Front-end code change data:

··········

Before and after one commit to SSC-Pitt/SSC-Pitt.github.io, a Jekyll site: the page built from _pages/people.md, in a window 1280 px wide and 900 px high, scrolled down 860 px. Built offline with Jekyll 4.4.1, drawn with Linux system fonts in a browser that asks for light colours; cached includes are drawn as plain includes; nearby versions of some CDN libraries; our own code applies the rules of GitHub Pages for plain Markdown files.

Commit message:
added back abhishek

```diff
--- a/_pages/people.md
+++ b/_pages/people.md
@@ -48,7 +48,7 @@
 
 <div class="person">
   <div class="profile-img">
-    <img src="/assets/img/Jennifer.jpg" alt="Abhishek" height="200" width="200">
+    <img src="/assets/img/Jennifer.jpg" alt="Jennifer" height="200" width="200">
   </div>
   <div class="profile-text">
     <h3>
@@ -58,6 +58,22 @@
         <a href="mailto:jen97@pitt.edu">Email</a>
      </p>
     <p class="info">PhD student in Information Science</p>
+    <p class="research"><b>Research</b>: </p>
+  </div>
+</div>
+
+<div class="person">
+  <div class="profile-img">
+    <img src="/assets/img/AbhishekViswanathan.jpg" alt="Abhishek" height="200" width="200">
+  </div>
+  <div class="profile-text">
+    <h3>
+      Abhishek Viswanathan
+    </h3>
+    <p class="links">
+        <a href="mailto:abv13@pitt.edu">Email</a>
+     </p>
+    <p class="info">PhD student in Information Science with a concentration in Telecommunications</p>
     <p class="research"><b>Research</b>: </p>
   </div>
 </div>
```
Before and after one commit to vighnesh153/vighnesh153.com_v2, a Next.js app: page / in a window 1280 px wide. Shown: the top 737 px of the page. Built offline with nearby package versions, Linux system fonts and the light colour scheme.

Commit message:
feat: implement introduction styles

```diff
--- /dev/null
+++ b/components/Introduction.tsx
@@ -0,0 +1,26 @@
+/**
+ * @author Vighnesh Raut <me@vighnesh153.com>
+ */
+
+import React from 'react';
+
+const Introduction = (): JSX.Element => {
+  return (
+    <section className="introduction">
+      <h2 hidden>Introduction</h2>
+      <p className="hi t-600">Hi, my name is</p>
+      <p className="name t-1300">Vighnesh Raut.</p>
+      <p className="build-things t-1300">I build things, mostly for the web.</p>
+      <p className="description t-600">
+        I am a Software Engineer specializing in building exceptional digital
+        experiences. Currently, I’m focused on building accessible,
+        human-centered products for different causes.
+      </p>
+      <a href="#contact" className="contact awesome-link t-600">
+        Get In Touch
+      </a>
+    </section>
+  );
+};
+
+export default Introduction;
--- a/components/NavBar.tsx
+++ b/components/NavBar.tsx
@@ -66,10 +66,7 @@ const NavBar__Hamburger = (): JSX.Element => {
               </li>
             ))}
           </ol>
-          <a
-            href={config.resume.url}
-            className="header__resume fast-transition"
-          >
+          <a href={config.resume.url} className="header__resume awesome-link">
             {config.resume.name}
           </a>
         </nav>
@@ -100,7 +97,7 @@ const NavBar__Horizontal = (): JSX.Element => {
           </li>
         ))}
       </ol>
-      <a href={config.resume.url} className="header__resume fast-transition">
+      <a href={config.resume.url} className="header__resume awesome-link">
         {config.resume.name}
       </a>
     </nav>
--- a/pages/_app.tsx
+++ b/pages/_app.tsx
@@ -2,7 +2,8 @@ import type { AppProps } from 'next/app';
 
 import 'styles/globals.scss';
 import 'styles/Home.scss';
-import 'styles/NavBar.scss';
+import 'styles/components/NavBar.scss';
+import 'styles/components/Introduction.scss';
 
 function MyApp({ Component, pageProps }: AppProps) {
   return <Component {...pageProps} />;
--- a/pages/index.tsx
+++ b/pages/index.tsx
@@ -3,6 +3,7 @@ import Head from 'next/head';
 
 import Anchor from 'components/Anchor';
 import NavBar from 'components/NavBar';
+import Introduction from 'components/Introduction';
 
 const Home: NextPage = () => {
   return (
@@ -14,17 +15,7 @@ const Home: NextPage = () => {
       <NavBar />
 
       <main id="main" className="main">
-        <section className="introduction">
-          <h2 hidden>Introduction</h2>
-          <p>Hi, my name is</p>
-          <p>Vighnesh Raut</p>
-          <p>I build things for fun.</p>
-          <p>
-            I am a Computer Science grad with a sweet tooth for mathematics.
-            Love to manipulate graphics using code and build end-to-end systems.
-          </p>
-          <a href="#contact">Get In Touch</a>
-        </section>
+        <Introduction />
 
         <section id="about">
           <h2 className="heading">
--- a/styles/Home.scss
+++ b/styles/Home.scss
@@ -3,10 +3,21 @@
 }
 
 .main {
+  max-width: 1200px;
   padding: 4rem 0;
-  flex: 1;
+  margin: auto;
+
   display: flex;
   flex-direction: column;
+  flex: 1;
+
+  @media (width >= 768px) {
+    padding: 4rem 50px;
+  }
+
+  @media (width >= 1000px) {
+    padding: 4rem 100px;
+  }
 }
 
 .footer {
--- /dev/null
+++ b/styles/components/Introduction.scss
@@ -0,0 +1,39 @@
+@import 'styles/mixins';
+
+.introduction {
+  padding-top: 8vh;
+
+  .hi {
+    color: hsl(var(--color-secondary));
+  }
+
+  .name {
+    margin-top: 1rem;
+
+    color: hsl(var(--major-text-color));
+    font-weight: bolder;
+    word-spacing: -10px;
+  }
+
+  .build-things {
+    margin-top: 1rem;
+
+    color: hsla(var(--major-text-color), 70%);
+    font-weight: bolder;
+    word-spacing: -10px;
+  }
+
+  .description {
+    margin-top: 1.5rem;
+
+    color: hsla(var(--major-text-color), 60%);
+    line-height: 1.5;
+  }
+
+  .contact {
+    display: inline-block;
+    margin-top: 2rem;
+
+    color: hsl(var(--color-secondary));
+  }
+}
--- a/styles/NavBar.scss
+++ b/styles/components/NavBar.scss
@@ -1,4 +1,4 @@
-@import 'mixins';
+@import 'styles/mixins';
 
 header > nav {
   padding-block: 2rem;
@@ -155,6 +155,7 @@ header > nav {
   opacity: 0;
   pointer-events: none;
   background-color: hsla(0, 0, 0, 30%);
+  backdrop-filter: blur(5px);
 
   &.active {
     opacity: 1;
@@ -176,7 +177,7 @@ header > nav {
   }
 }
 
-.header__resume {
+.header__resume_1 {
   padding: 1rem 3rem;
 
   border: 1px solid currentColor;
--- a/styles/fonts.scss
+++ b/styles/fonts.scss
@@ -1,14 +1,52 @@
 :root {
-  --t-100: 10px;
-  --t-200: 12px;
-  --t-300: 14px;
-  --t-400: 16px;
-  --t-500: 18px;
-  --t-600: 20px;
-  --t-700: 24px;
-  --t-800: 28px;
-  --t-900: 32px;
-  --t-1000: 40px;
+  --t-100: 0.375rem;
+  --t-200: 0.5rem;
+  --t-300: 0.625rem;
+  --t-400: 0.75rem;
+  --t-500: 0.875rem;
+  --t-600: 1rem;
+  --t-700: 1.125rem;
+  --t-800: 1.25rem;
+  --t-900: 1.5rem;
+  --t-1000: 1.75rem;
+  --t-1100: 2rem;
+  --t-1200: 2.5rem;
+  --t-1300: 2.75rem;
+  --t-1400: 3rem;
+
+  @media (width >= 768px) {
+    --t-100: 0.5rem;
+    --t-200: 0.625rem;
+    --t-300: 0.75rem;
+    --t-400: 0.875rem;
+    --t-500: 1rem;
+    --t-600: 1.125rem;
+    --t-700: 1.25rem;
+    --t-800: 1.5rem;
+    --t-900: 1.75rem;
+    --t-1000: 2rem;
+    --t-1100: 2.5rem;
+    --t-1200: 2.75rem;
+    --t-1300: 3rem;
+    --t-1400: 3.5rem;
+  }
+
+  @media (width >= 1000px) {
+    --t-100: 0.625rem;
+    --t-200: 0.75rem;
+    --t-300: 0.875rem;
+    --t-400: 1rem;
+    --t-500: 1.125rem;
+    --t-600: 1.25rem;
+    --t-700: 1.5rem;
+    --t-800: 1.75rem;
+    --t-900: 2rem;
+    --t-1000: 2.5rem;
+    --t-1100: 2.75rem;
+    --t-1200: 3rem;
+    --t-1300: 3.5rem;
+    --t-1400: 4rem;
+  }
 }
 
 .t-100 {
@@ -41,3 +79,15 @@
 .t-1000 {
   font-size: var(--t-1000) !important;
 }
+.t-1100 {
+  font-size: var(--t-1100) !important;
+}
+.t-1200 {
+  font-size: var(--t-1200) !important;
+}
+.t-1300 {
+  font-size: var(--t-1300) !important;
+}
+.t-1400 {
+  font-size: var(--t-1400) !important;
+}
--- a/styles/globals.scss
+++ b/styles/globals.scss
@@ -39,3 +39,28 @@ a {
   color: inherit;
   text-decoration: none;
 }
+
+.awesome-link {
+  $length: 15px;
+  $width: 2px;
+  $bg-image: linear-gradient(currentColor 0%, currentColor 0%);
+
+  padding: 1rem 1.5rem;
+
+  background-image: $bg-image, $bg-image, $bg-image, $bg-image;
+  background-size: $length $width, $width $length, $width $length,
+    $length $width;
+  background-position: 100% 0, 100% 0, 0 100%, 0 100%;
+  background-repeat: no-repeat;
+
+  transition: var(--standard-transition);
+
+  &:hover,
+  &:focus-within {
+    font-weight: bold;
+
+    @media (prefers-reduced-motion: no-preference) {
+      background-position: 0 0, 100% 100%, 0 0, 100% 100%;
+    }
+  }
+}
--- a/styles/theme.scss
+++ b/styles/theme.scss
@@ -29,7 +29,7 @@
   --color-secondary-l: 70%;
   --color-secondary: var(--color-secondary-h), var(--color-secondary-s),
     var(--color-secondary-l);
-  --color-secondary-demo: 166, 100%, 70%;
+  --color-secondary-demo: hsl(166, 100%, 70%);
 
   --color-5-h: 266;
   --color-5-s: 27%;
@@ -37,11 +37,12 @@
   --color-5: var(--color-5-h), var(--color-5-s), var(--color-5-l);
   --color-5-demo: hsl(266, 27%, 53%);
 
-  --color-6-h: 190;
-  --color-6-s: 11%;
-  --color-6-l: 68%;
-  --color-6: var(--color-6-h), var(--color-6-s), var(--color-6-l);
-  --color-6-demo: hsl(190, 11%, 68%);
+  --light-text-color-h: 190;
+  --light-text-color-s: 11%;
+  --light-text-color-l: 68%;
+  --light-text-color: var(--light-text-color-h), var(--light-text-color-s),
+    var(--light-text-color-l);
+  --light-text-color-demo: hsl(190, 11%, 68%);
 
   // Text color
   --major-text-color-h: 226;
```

··········

_TASK OBJECTIVE:_
Where does the string "components" appear in the records above? Return every line that holds it.

_SOLUTION:_
+++ b/components/Introduction.tsx
--- a/components/NavBar.tsx
+++ b/components/NavBar.tsx
+import 'styles/components/NavBar.scss';
+import 'styles/components/Introduction.scss';
 import Anchor from 'components/Anchor';
 import NavBar from 'components/NavBar';
+import Introduction from 'components/Introduction';
+++ b/styles/components/Introduction.scss
+++ b/styles/components/NavBar.scss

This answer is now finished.